A sandwich of nature between nurture - Day 396
A lovely day, it was like having a sandwich of nature between nurture; being out seeing the diversity of plant likes in between deep nurturing conversations.
In the middle of a sandwich of two delightful conversations, we visited Kirstenbosch National Botanical Garden. And what a lovely day. Clear blue sky, a gentle breeze and definitely a need for sun cream. The Gardens have such an outstanding backdrop with the eastern slopes of Table Mountain rising up behind.
There weren’t too many flowers blooming; it must be the time of year and the effects of the drought. The agapanthus were the ones that stole the show with great waves of these royal blue flowers and some white. It is South Africa where they originate from, but they have certainly made their home in New Zealand as well. We saw loads along the road verges there in February. According to one sign I read, these plants are thought to be magical and used for fertility and during pregnancy. The stem or roots are often worn as a protective charm.
It was a shame that the bright yellow flowers of the tall spikes of Marsh Butterfly lily were just finishing blooming. We read that these plants were either right-handed or left-handed. Alas, we couldn’t see the difference, perhaps we weren’t observing the correct thing. Can anyone explain?
Both our favourite area was at the Colonel Bird Bath which is fed by a natural spring all year round, bubbling up at an average of 72 litres per minute. This clear and drinkable water then flows down into the Dell, the oldest part of the Garden which was developed in 1914, amongst tree ferns and other shade-loving plants and gave us a break from the heat of the day.
One of the benefits of the Botanical Garden being located here is that they store water coming from the mountains each year and so the City of Cape Town doesn’t need to supply any of this scarce resource.
We were fascinated to read and see the Cycads, which first appeared at least 280 million years ago, the same time as dinosaurs roamed the earth. Sadly, these ancient plants are in danger of extinction mainly due to people stealing them from the wild, resulting in not having enough wild plants left to produce seeds for future generations. One Cycad, known as Wood’s Cycad, is protected by a cage. It was named after John Medley Wood who in 1895 found this specimen in the Ngoye forest of KwaZulu-Natal, and he realised that this was a rare plant. It is now extinct in the wild. Sadly, as there are no female plants remaining, this will eventually vanish from the face of the earth.
It was a lovely day, strolling around, seeing families and friends picnicking, hearing children playing with much laughter. A beautiful Sunday, a special day as it is The Day of Reconciliation, promoting unity and peace.

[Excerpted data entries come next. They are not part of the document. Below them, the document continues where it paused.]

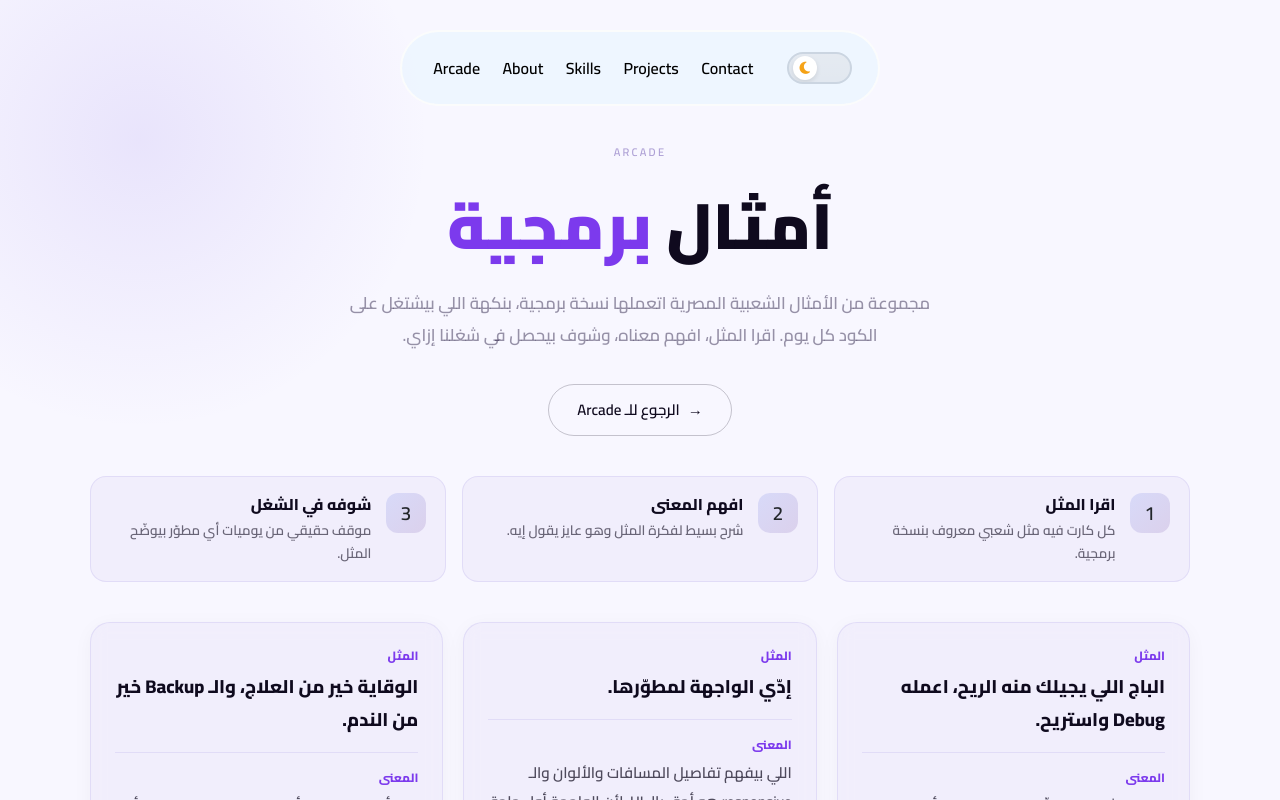
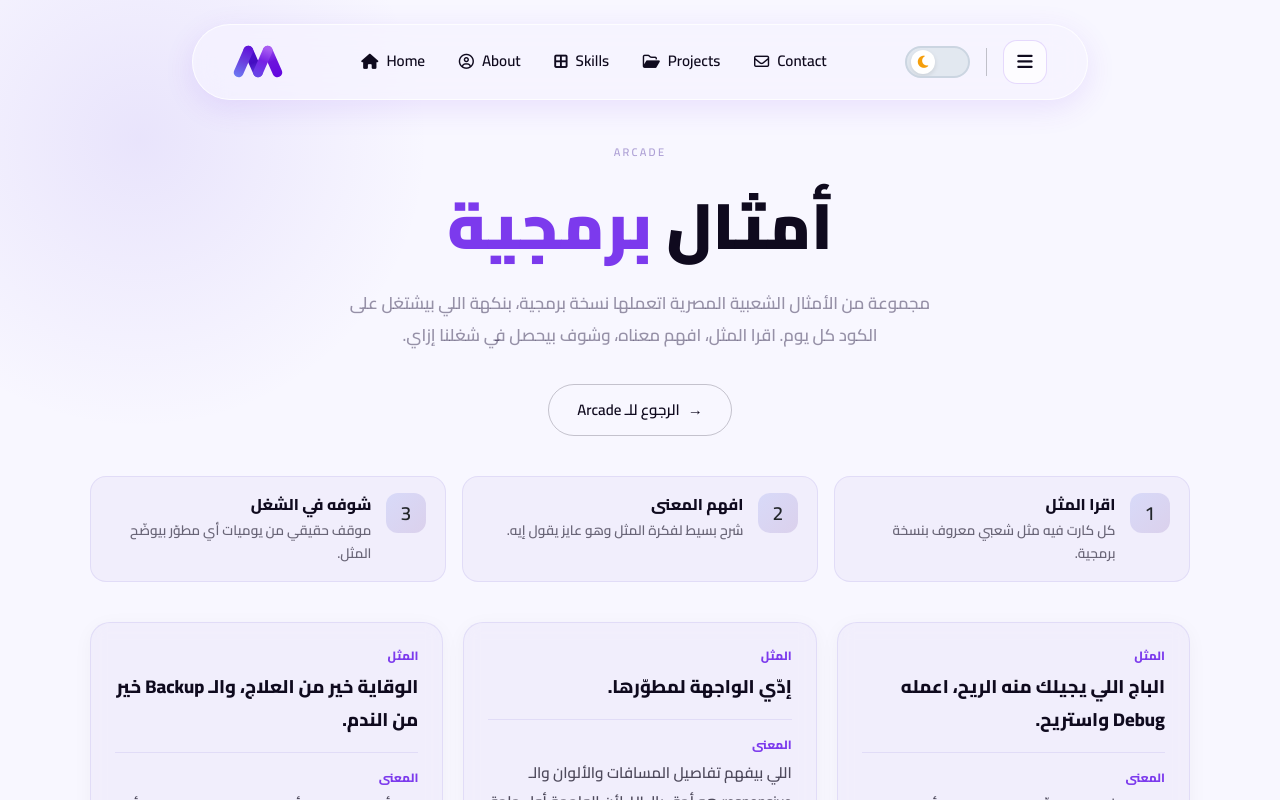
Before and after one commit to MOHAMED54353/My-Portfolio, a React (Vite) app: page /arcade/proverbs in a window 1280 px wide. Shown: the top 800 px of the page. Built offline with nearby package versions, Linux system fonts and the light colour scheme.

Commit message:
Add new images and enhance Navbar functionality with dropdown menu and theme toggle

```diff
--- a/src/Components/Hero.jsx
+++ b/src/Components/Hero.jsx
@@ -3,7 +3,7 @@ import "../css/Hero.css";
 
 const Hero = () => {
     return (
-        <section className="hd-wrap">
+        <section className="hd-wrap" id="home">
             <div className="hd-glow hd-glow--left" />
             <div className="hd-glow hd-glow--right" />
             <div className="hd-glow hd-glow--center" />
--- a/src/Components/Navbar.jsx
+++ b/src/Components/Navbar.jsx
@@ -1,20 +1,31 @@
 import React, { useState, useEffect, useRef } from "react";
 import "../css/nav.css";
+
+// اللينكات اللي في النص
+const navLinks = [
+  { label: "Home", href: "/", icon: "fa-solid fa-house", isHome: true },
+  { label: "About", href: "/#about", icon: "fa-regular fa-circle-user" },
+  { label: "Skills", href: "/#Skill", icon: "fa-solid fa-border-all" },
+  { label: "Projects", href: "/#projects", icon: "fa-regular fa-folder-open" },
+  { label: "Contact", href: "/#contact", icon: "fa-regular fa-envelope" },
+];
+
+// الصفحات اللي جوه الـ menu، ضيف أي صفحة جديدة هنا
+const menuPages = [
+  { label: "Arcade", href: "/arcade", icon: "fa-solid fa-gamepad" },
+];
 
 const Navbar = () => {
   const [darkMode, setDarkMode] = useState(() => {
     return localStorage.getItem("darkMode") === "true";
   });
-
   const [visible, setVisible] = useState(true);
+  const [menuOpen, setMenuOpen] = useState(false);
   const lastScrollY = useRef(0);
+  const menuRef = useRef(null);
 
   useEffect(() => {
-    if (darkMode) {
-      document.body.classList.add("dark-mode");
-    } else {
-      document.body.classList.remove("dark-mode");
-    }
+    document.body.classList.toggle("dark-mode", darkMode);
     localStorage.setItem("darkMode", darkMode);
   }, [darkMode]);
 
@@ -24,18 +35,9 @@ const Navbar = () => {
       if (!aboutSection) return;
       const aboutTop = aboutSection.getBoundingClientRect().top + window.scrollY;
       const currentScrollY = window.scrollY;
-      const isAboveAbout = currentScrollY < aboutTop;
 
-      if (isAboveAbout) {
-        setVisible(true);
-      } else {
-        // بعد الـ about → يظهر لو طالع، يختفي لو نازل
-        if (currentScrollY < lastScrollY.current) {
-          setVisible(true);
-        } else {
-          setVisible(false);
-        }
-      }
+      // فوق الـ about: ظاهر. بعده: يظهر لو طالع، يختفي لو نازل
+      setVisible(currentScrollY < aboutTop || currentScrollY < lastScrollY.current);
       lastScrollY.current = currentScrollY;
     };
 
@@ -43,34 +45,150 @@ const Navbar = () => {
     return () => window.removeEventListener("scroll", handleScroll);
   }, []);
 
-  const toggleTheme = () => {
-    setDarkMode(!darkMode);
+  // قفل الـ menu لما تدوس بره أو Escape
+  useEffect(() => {
+    if (!menuOpen) return;
+
+    const handleOutside = (e) => {
+      if (menuRef.current && !menuRef.current.contains(e.target)) setMenuOpen(false);
+    };
+    const handleKey = (e) => e.key === "Escape" && setMenuOpen(false);
+
+    document.addEventListener("pointerdown", handleOutside);
+    document.addEventListener("keydown", handleKey);
+    return () => {
+      document.removeEventListener("pointerdown", handleOutside);
+      document.removeEventListener("keydown", handleKey);
+    };
+  }, [menuOpen]);
+
+  // لو الناف بار اختفى، اقفل الـ menu
+  useEffect(() => {
+    if (!visible) setMenuOpen(false);
+  }, [visible]);
+
+  // Home: لو احنا في الصفحة الرئيسية اطلع فوق من غير reload
+  const handleHomeClick = (e) => {
+    setMenuOpen(false);
+    if (window.location.pathname === "/") {
+      e.preventDefault();
+      window.scrollTo({ top: 0, behavior: "smooth" });
+      window.history.replaceState(null, "", "/");
+    }
   };
 
   return (
-    <nav className={`navbar ${visible ? "navbar--visible" : "navbar--hidden"}`}>
-      <div className="container">
-        <ul className="nav-links">
-          <li><a href="/arcade" className="nav-link">Arcade</a></li>
-          <li><a href="#about" className="nav-link">About</a></li>
-          <li><a href="#Skill" className="nav-link">Skills</a></li>
-          <li><a href="#projects" className="nav-link">Projects</a></li>
-          <li><a href="#contact" className="nav-link">Contact</a></li>
+    <nav className={`navbar ${visible ? "" : "navbar--hidden"}`}>
+      {/* w-100 مهمة: .navbar بتاع Bootstrap هو display:flex */}
+      <div className="d-flex align-items-center justify-content-between gap-3 w-100">
+        {/* اللوجو (شمال) */}
+        <a href="/" className="d-flex flex-shrink-0" onClick={handleHomeClick} aria-label="Home">
+          <svg xmlns="http://www.w3.org/2000/svg" viewBox="0 0 320 230" width="50" height="45" fill="none">
+            <defs>
+              <linearGradient id="left" x1="25" y1="210" x2="100" y2="35" gradientUnits="userSpaceOnUse">
+                <stop stopColor="#6C79F2" />
+                <stop offset=".55" stopColor="#6A3EDE" />
+                <stop offset="1" stopColor="#6116DA" />
+              </linearGradient>
+              <linearGradient id="innerL" x1="95" y1="35" x2="160" y2="210" gradientUnits="userSpaceOnUse">
+                <stop stopColor="#530FD1" />
+                <stop offset=".5" stopColor="#440DC1" />
+                <stop offset="1" stopColor="#6845E7" />
+              </linearGradient>
+              <linearGradient id="innerR" x1="160" y1="210" x2="225" y2="35" gradientUnits="userSpaceOnUse">
+                <stop stopColor="#6845E7" />
+                <stop offset=".55" stopColor="#7622E5" />
+                <stop offset="1" stopColor="#A95DF2" />
+              </linearGradient>
+              <linearGradient id="right" x1="225" y1="35" x2="285" y2="210" gradientUnits="userSpaceOnUse">
+                <stop stopColor="#9A4DF0" />
+                <stop offset=".45" stopColor="#6D13DC" />
+                <stop offset="1" stopColor="#6308DF" />
+              </linearGradient>
+            </defs>
+            <g strokeWidth="62" strokeLinecap="round">
+              <path d="M98 45 L160 185" stroke="url(#innerL)" />
+              <path d="M222 45 L284 185" stroke="url(#right)" />
+              <path d="M36 185 L98 45" stroke="url(#left)" />
+              <path d="M160 185 L222 45" stroke="url(#innerR)" />
+            </g>
+          </svg>
+        </a>
+
+        {/* اللينكات (النص) - بتختفي تحت 992px وبتروح للـ menu */}
+        <ul className="nav flex-nowrap d-none d-lg-flex flex-grow-1 justify-content-center gap-4">
+          {navLinks.map((link) => (
+            <li key={link.label}>
+              <a
+                href={link.href}
+                className="nav-link d-flex align-items-center gap-2"
+                onClick={link.isHome ? handleHomeClick : undefined}
+              >
+                <i className={link.icon} aria-hidden="true"></i>
+                {link.label}
+              </a>
+            </li>
+          ))}
         </ul>
 
+        {/* الدارك مود + الـ menu (يمين) */}
+        <div className="d-flex align-items-center gap-3 flex-shrink-0">
           <button
             className={`theme-toggle-btn ${darkMode ? "active" : ""}`}
-          onClick={toggleTheme}
+            onClick={() => setDarkMode(!darkMode)}
             aria-label="Toggle theme"
           >
             <div className="toggle-circle">
-            {darkMode ? (
-              <i className="fa-solid fa-sun sun-icon"></i>
-            ) : (
-              <i className="fa-solid fa-moon moon-icon"></i>
-            )}
+              <i className={`fa-solid ${darkMode ? "fa-sun" : "fa-moon"}`}></i>
             </div>
           </button>
+
+          <div className="vr align-self-center" style={{ height: 28 }}></div>
+
+          <div className="dropdown" ref={menuRef}>
+            <button
+              className={`menu-btn d-flex align-items-center justify-content-center p-0 ${menuOpen ? "is-open" : ""}`}
+              onClick={() => setMenuOpen(!menuOpen)}
+              aria-label="Menu"
+              aria-expanded={menuOpen}
+            >
+              <i className={`fa-solid ${menuOpen ? "fa-xmark" : "fa-bars"}`}></i>
+            </button>
+
+            <ul
+              className={`dropdown-menu dropdown-menu-end mt-3 ${menuOpen ? "show" : ""}`}
+              data-bs-popper="static"
+            >
+              {/* على الشاشات الصغيرة اللينكات الرئيسية بتظهر هنا */}
+              {navLinks.map((link) => (
+                <li key={link.label} className="d-lg-none">
+                  <a
+                    href={link.href}
+                    className="dropdown-item d-flex align-items-center gap-2"
+                    onClick={link.isHome ? handleHomeClick : () => setMenuOpen(false)}
+                  >
+                    <i className={link.icon} aria-hidden="true"></i>
+                    {link.label}
+                  </a>
+                </li>
+              ))}
+              <li className="d-lg-none"><hr className="dropdown-divider" /></li>
+
+              {menuPages.map((page) => (
+                <li key={page.href}>
+                  <a
+                    href={page.href}
+                    className="dropdown-item d-flex align-items-center gap-2"
+                    onClick={() => setMenuOpen(false)}
+                  >
+                    <i className={page.icon} aria-hidden="true"></i>
+                    {page.label}
+                  </a>
+                </li>
+              ))}
+            </ul>
+          </div>
+        </div>
       </div>
     </nav>
   );
--- a/src/Pages/Home.jsx
+++ b/src/Pages/Home.jsx
@@ -45,7 +45,6 @@ const Home = () => {
     return () => clearTimeout(timer);
   }, []);
 
-  // Scroll animation: بيظهر أي عنصر عليه .animate-on-scroll (زي About) أول ما يدخل الشاشة
   useEffect(() => {
     const observer = new IntersectionObserver(
       (entries) => {
--- a/src/css/nav.css
+++ b/src/css/nav.css
@@ -1,153 +1,107 @@
 .navbar {
-  background: rgba(235, 245, 255, 0.8);
-  padding: 1rem 0;
   position: fixed;
   top: 0;
   left: 0;
   right: 0;
   z-index: 1000;
-  max-width: 480px;
-  margin: 30px auto;
-  border: #fbfcfcf7 2px solid;
+  max-width: 70%;
+  margin: 24px auto;
+  padding: .9rem 2.5rem;
+  background: rgba(245, 243, 255, 0.72);
+  backdrop-filter: blur(16px);
+  -webkit-backdrop-filter: blur(16px);
+  border: 1.5px solid rgba(255, 255, 255, 0.8);
   border-radius: 50px;
-  justify-content: center;
-  transition: all 0.3s ease, transform 0.4s cubic-bezier(0.4, 0, 0.2, 1), opacity 0.4s ease;
+  box-shadow: 0 8px 30px rgba(124, 58, 237, 0.12);
+  transition: box-shadow 0.3s ease, background 0.3s ease,
+    transform 0.4s cubic-bezier(0.4, 0, 0.2, 1), opacity 0.4s ease;
 }
 
 .navbar--hidden {
-  transform: translateY(-120%);
+  transform: translateY(-140%);
   opacity: 0;
   pointer-events: none;
 }
 
-.navbar--visible {
-  transform: translateY(0);
-  opacity: 1;
-  pointer-events: auto;
-}
-
 .navbar:hover {
-  box-shadow: 0 6px 25px rgba(2, 90, 158, 0.656);
+  box-shadow: 0 6px 25px rgba(87, 113, 231, 0.656);
 }
 
 body.dark-mode .navbar {
-  background-color: rgba(17, 25, 40, 0.75);
-  border: #3d5070 2px solid;
+  background: rgba(17, 25, 40, 0.75);
+  border-color: #3d5070;
   box-shadow: 0 4px 20px rgba(0, 0, 0, 0.5);
 }
 
 body.dark-mode .navbar:hover {
-  box-shadow: 0 6px 25px rgba(102, 126, 234, 0.5);
+  box-shadow: 6px 6px 25px rgba(60, 91, 231, 0.676);
 }
 
-.container {
-  width: 97%;
-  padding: 0 1rem;
-  display: flex;
-  align-items: center;
+.navbar .nav-link {
   position: relative;
+  padding: 0.5rem 0.3rem;
+  font-size: 0.95rem;
+  font-weight: 500;
+  color: #0f0a1e;
 }
 
-.nav-links {
-  display: flex;
-  list-style: none;
-  gap: 0.4rem;
-  margin: 0;
-  padding: 0;
-  align-items: center;
+.navbar .nav-link::before {
+  content: "";
+  position: absolute;
+  inset: auto 0 -6px;
+  height: 3px;
+  border-radius: 3px;
+  background: #eb0808d5;
+  transform: scaleX(0);
+  transition: transform 0.3s ease;
 }
 
-.nav-links li {
-  position: relative;
+.navbar .nav-link:hover {
+  color: #ef0808;
 }
 
-.nav-link {
-  color: #000;
-  text-decoration: none;
-  font-size: 1rem;
-  font-weight: 500;
-  padding: 0.5rem;
-  border-radius: 8px;
-  transition: all 0.3s ease;
-  position: relative;
-  display: inline-block;
+.navbar .nav-link:hover::before {
+  transform: scaleX(1);
 }
 
-body.dark-mode .nav-link {
-  color: #ffffff;
+body.dark-mode .navbar .nav-link {
+  color: #fff;
 }
 
-.nav-link::before {
-  content: "";
-  position: absolute;
-  bottom: 0;
-  left: 50%;
-  transform: translateX(-50%);
-  width: 0;
-  height: 2px;
-  background: linear-gradient(90deg, #e74c3c, #ff6b6b);
-  transition: width 0.3s ease;
-}
-
-.nav-link:hover {
-  color: #e74c3c;
-  background: rgba(231, 76, 60, 0.05);
-}
-
-body.dark-mode .nav-link:hover {
-  color: #ff6b6b;
-  background: rgba(231, 76, 60, 0.15);
-}
-
-.nav-link:hover::before {
-  width: 80%;
-}
-
-.nav-link.active {
-  color: #e74c3c;
-  font-weight: 600;
-  background: rgba(231, 76, 60, 0.1);
-}
-
-body.dark-mode .nav-link.active {
-  color: #ff6b6b;
-  background: rgba(231, 76, 60, 0.2);
-}
-
-.nav-link.active::before {
-  width: 80%;
+body.dark-mode .navbar .nav-link:hover {
+  color: #ec150d;
 }
 
 .theme-toggle-btn {
-  position: absolute;
-  right: 1.2rem;
-  top: 50%;
-  transform: translateY(-50%);
+  position: relative;
   width: 65px;
   height: 32px;
+  display: flex;
+  align-items: center;
+  padding: 0 4px;
   border-radius: 50px;
   background: #e2e8f0;
   border: 2px solid #cbd5e1;
   cursor: pointer;
-  display: flex;
-  align-items: center;
-  padding: 0 4px;
+  overflow: hidden;
   transition: all 0.4s cubic-bezier(0.23, 1, 0.32, 1);
-  overflow: hidden;
-  flex-shrink: 0;
 }
 
 .toggle-circle {
   width: 24px;
   height: 24px;
-  background: #fff;
-  border-radius: 50%;
   display: flex;
   align-items: center;
   justify-content: center;
+  border-radius: 50%;
+  background: #fff;
+  color: #f59e0b;
   box-shadow: 0 2px 5px rgba(0, 0, 0, 0.1);
   transition: all 0.4s cubic-bezier(0.23, 1, 0.32, 1);
-  color: #f59e0b;
+}
+
+.theme-toggle-btn i {
+  font-size: 14px;
 }
 
 .theme-toggle-btn.active {
@@ -161,22 +115,90 @@ body.dark-mode .nav-link.active {
   color: #f1f5f9;
 }
 
-.theme-toggle-btn i {
-  font-size: 14px;
-  transition: transform 0.5s ease;
-}
-
 .theme-toggle-btn:hover .toggle-circle {
   box-shadow: 0 0 10px rgba(139, 92, 246, 0.3);
 }
 
-.theme-toggle-btn::after {
-  content: "";
-  position: absolute;
-  width: 100%;
-  height: 100%;
-  background: linear-gradient(rgba(255, 255, 255, 0.1), transparent);
-  pointer-events: none;
+.menu-btn {
+  width: 44px;
+  height: 44px;
+  border-radius: 14px;
+  border: 1.5px solid rgba(124, 58, 237, 0.18);
+  background: rgba(255, 255, 255, 0.7);
+  color: #0f0a1e;
+  font-size: 1.1rem;
+  transition: all 0.25s ease;
+}
+
+.menu-btn:hover,
+.menu-btn.is-open {
+  background: #fff;
+  border-color: rgba(124, 58, 237, 0.4);
+  color: #7c3aed;
+}
+
+body.dark-mode .menu-btn {
+  background: rgba(255, 255, 255, 0.08);
+  border-color: rgba(255, 255, 255, 0.18);
+  color: #fff;
+}
+
+body.dark-mode .menu-btn:hover,
+body.dark-mode .menu-btn.is-open {
+  background: rgba(255, 255, 255, 0.14);
+  border-color: rgba(167, 139, 250, 0.5);
+  color: #a78bfa;
+}
+
+.navbar .dropdown-menu {
+  min-width: 220px;
+  padding: 0.5rem;
+  border-radius: 20px;
+  border: 1px solid rgba(124, 58, 237, 0.15);
+  background: rgba(250, 248, 255, 0.98);
+  box-shadow: 0 16px 40px rgba(60, 30, 120, 0.18);
+}
+
+.navbar .dropdown-item {
+  padding: 0.7rem 0.9rem;
+  border-radius: 12px;
+  font-weight: 600;
+  color: #0f0a1e;
+}
+
+.navbar .dropdown-item i {
+  width: 18px;
+  text-align: center;
+  color: #7c3aed;
+}
+
+.navbar .dropdown-item:hover,
+.navbar .dropdown-item:active {
+  background: rgba(124, 58, 237, 0.1);
+  color: #7c3aed;
+}
+
+body.dark-mode .navbar .dropdown-menu {
+  background: rgba(22, 12, 42, 0.98);
+  border-color: rgba(255, 255, 255, 0.12);
+}
+
+body.dark-mode .navbar .dropdown-item {
+  color: #fff;
+}
+
+body.dark-mode .navbar .dropdown-item i {
+  color: #a78bfa;
+}
+
+body.dark-mode .navbar .dropdown-item:hover,
+body.dark-mode .navbar .dropdown-item:active {
+  background: rgba(167, 139, 250, 0.15);
+  color: #c4b5fd;
+}
+
+body.dark-mode .navbar .dropdown-divider {
+  border-color: rgba(255, 255, 255, 0.12);
 }
 
 body.dark-mode {
@@ -187,26 +209,18 @@ body.dark-mode {
 
 html {
   scroll-behavior: smooth;
-  scroll-padding-top: 80px;
+  scroll-padding-top: 110px;
 }
 
 @media (max-width: 768px) {
   .navbar {
-    max-width: 90%;
-    margin: 10px auto;
-    padding: 0.4rem 0.3rem;
+    max-width: 80%;
+    margin: 12px auto;
+    padding: 0.4rem 1.5rem;
     border-radius: 40px;
   }
 
-  .container {
-    padding: 0 0.6rem;
-    gap: 0.4rem;
-    justify-content: center;
-  }
-
   .theme-toggle-btn {
-    position: static;
-    transform: none;
     width: 48px;
     height: 26px;
   }
@@ -224,37 +238,10 @@ html {
     font-size: 10px;
   }
 
-  .nav-links {
-    gap: 0;
-  }
-
-  .nav-link {
-    font-size: 0.78rem;
-    padding: 0.25rem 0.4rem;
+  .menu-btn {
+    width: 38px;
+    height: 38px;
+    border-radius: 12px;
+    font-size: 1rem;
   }
 }
-
-@media (max-width: 380px) {
-  .navbar {
-    margin: 50px auto;
-  }
-
-  .nav-link {
-    font-size: 0.7rem;
-    padding: 0.2rem 0.3rem;
-  }
-
-  .theme-toggle-btn {
-    width: 42px;
-    height: 22px;
-  }
-
-  .toggle-circle {
-    width: 15px;
-    height: 15px;
-  }
-
-  .theme-toggle-btn.active .toggle-circle {
-    transform: translateX(18px);
-  }
-}
```
Also changed, not shown: public/Gemini_Generated_Image_bqrjn1bqrjn1bqrj.jpg (added), public/logo.webp (added). Lines whose indentation alone changed are shown as unchanged.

We got back to Green Point as saw Chris, the homeless guy, sitting on the pavement. Tim had gathered some clothes for him and a few books. He shared with me previously that he enjoyed reading and was currently reading Stephen Covey’s “7 Habits”. Quite a coincidence as I went on a 7 Habit workshop donkey's years ago and have just reconnected with one of the trainers, Earl Lynch, a very inspiring man.
I went and got some food for Chris and we sat and chatted. He seemed a lot happier today, and we talked about the nature of thoughts and feelings, how fluid, how transient they are. He shared with me that this experience of being homeless, despite many times being awful, has made him grow up, to be responsible, not be a victim and to be grateful for life and what it brings. What a wise young man. He was sitting drawing a logo for a local Jeweller, who is going to pay him for his design. It was beautiful; I so wished I had my camera on me. I have a sense and pray that he will get through this challenging time of his life.
And my other delightful conversation was with Viv this morning. I met her a few years ago, a remarkable lady. She wants to introduce the Three Principles into her work to enable the lawyers, currently stressed from overwork and having to deal with traumatic cases, to operate from a state of complete clarity and well-being. She perceives that the organisation doesn’t want fluffy stuff, they are intellectuals.
For me, the three principles are grounding. They describe our very own system of how we experience life. I have coached many engineers who don’t want nebulous fluff, they prefer facts. By understanding these three principles, they have seen through their made up thinking, seen that thought is just data. They don't need to believe it or take notice of it, When they realised these universal principles and the creation of our human experience, their stress and anxiety melted away for them. Wonderful. And thank you, Viv and Chris, for such a nurturing conversation.